The answer is a single number: the count of lines in the records below that contain the word "devlog".
..............................
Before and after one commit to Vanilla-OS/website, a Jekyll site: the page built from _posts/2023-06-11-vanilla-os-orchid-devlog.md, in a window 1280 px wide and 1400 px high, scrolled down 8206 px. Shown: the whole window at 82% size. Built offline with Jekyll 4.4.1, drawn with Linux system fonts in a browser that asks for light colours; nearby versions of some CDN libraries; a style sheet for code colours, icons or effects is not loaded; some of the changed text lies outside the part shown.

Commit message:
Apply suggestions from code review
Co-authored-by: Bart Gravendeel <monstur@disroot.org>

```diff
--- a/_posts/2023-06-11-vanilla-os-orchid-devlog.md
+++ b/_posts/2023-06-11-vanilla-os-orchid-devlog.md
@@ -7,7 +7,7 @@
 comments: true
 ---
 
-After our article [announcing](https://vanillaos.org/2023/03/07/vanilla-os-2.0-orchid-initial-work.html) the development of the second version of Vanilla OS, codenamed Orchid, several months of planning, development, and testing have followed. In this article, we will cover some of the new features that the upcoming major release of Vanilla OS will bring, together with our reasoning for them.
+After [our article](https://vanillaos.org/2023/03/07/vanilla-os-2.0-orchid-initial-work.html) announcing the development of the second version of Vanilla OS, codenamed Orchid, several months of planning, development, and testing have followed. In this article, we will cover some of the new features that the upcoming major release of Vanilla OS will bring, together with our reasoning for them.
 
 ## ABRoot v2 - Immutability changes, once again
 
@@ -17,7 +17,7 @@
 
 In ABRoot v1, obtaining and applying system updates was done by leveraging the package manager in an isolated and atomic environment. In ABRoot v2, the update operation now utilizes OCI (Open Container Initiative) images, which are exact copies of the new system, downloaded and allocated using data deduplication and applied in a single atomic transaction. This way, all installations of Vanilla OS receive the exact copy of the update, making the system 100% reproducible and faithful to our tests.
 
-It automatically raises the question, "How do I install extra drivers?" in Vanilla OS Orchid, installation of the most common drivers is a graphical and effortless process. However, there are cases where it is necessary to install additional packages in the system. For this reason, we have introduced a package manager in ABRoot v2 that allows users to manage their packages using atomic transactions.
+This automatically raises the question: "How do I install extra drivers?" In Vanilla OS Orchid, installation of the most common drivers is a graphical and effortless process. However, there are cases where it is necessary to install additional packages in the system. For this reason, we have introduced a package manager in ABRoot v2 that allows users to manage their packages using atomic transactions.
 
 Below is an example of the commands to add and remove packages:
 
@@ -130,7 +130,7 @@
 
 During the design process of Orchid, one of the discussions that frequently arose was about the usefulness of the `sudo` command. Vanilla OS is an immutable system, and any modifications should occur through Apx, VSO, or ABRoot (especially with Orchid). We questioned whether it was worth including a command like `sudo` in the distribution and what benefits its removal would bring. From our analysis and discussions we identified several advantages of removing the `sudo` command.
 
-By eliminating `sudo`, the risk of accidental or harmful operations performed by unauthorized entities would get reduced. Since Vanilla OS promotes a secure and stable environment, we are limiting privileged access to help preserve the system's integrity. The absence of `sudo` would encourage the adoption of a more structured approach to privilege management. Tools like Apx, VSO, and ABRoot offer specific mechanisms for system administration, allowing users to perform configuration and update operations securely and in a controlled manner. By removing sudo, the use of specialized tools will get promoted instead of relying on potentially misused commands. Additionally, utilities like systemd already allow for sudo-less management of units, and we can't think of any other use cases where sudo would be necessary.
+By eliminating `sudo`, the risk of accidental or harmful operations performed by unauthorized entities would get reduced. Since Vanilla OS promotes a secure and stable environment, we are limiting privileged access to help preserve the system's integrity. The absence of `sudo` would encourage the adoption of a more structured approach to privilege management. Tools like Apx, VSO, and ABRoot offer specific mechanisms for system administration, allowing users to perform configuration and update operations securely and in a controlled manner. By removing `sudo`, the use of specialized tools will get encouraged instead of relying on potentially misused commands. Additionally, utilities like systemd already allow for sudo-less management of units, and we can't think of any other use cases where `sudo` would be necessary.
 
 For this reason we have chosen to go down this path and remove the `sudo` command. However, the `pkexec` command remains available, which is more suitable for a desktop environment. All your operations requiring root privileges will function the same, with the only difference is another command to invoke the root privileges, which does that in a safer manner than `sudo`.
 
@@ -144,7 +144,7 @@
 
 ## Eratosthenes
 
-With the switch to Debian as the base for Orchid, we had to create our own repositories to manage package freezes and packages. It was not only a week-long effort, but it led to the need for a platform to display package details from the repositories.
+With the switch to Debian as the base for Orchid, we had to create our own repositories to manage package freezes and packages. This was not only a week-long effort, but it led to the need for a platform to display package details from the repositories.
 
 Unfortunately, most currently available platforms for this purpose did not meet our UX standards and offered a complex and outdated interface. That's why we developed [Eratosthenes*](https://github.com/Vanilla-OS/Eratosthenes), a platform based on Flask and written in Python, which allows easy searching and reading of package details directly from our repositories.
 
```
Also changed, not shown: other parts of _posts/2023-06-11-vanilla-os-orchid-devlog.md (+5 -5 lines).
..............................
Expected answer: 4